• **YOUR INSTRUCTIONS**
Go through the data and retrieve each line that includes the string "usepackage".

• **RECORDS SHOWN**
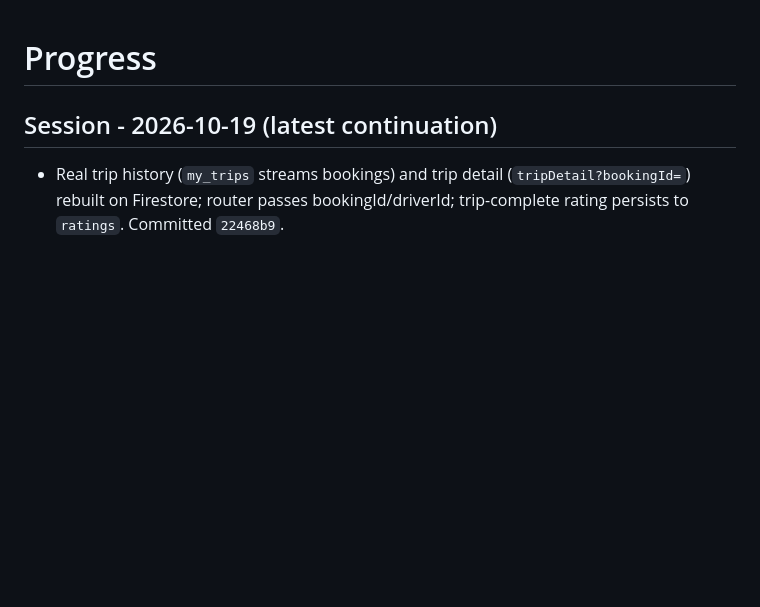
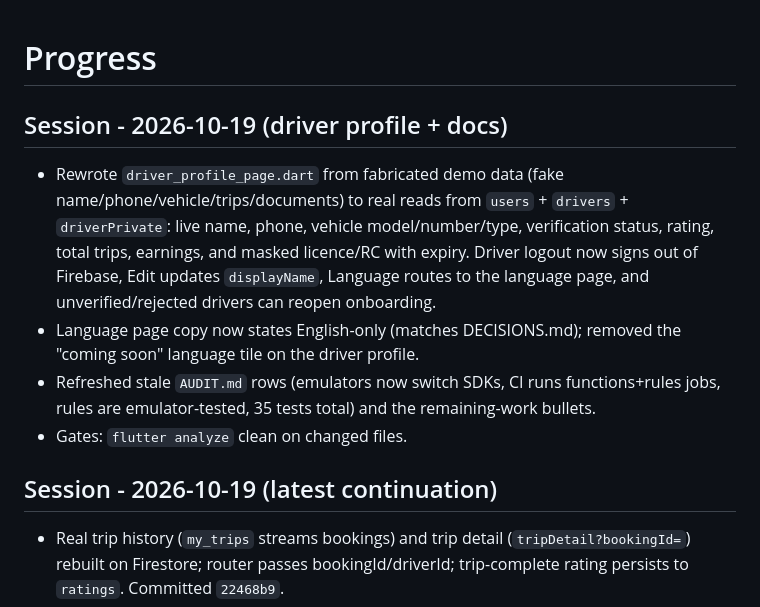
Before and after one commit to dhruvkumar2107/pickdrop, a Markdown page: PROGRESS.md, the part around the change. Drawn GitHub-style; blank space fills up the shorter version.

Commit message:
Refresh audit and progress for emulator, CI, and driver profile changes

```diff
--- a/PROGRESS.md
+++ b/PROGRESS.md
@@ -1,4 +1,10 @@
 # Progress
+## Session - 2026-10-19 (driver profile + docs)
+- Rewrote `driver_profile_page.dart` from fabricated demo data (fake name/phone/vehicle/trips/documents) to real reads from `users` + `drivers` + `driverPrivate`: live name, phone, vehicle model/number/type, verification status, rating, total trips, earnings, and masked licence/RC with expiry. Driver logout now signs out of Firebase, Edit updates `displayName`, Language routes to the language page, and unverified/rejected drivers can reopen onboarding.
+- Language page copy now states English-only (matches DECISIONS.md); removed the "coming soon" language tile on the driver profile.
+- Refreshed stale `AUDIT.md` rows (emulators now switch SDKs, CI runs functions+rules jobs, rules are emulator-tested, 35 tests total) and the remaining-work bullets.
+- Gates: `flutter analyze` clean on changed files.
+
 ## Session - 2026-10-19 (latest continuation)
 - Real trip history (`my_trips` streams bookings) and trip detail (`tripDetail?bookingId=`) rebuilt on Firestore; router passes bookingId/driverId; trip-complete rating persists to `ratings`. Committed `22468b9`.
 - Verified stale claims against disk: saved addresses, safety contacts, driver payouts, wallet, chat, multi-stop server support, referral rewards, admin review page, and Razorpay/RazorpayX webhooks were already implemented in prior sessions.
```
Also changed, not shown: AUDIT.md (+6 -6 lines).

...

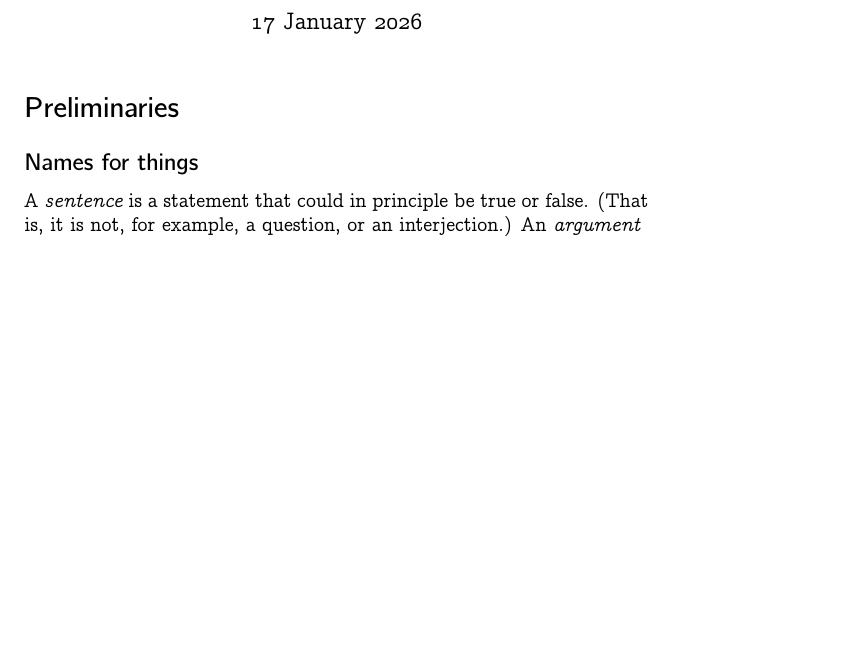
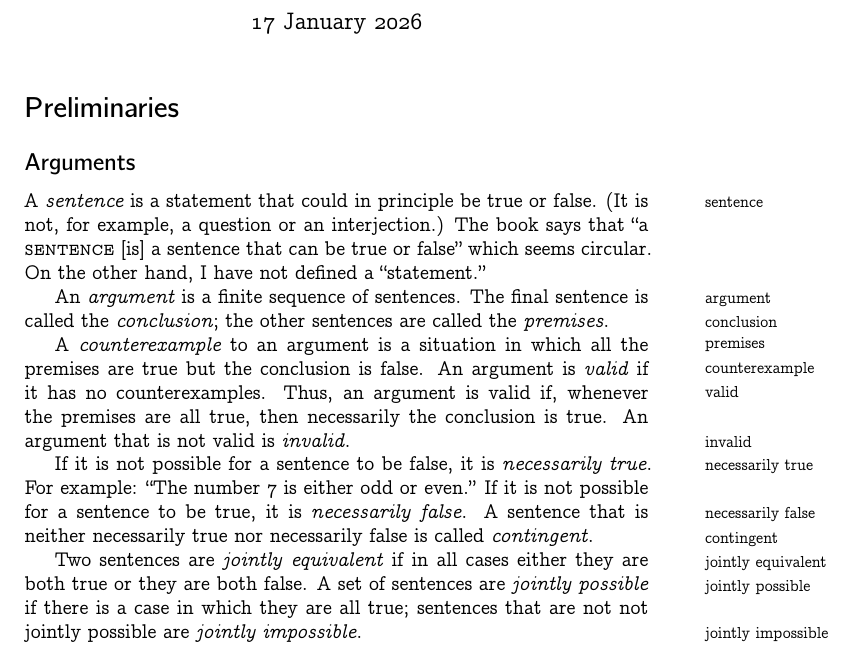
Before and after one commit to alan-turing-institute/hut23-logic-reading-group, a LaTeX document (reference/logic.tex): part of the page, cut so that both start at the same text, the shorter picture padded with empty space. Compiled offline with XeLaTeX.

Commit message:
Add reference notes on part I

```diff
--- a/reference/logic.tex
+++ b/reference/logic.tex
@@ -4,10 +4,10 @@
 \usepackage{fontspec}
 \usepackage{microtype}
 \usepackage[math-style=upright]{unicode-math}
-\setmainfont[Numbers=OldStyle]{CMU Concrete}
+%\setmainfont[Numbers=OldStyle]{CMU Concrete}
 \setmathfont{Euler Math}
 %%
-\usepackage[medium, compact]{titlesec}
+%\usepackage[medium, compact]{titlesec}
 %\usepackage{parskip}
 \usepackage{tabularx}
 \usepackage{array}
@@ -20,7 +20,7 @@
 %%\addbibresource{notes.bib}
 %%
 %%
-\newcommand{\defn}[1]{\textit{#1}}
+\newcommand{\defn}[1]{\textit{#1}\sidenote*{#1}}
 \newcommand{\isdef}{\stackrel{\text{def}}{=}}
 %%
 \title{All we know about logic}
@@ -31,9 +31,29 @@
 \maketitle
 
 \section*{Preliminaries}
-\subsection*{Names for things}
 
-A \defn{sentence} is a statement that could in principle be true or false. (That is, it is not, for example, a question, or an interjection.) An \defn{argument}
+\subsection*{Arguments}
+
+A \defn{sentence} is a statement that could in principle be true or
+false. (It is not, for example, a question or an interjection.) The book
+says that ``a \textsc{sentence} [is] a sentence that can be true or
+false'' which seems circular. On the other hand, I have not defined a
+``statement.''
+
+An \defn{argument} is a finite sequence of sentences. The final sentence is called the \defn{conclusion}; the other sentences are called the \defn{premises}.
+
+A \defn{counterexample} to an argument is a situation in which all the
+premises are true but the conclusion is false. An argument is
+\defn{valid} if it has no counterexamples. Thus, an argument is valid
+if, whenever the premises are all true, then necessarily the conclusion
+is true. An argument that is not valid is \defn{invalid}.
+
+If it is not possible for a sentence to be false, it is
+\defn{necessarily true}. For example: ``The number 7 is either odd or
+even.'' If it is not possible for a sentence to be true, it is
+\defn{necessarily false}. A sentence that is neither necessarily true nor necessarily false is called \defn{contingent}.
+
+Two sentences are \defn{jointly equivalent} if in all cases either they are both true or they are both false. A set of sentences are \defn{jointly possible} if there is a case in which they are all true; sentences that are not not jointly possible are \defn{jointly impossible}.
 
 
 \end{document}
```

• **EXERCISE RESULT**
 \usepackage{fontspec}
 \usepackage{microtype}
 \usepackage[math-style=upright]{unicode-math}
-\usepackage[medium, compact]{titlesec}
+%\usepackage[medium, compact]{titlesec}
 %\usepackage{parskip}
 \usepackage{tabularx}
 \usepackage{array}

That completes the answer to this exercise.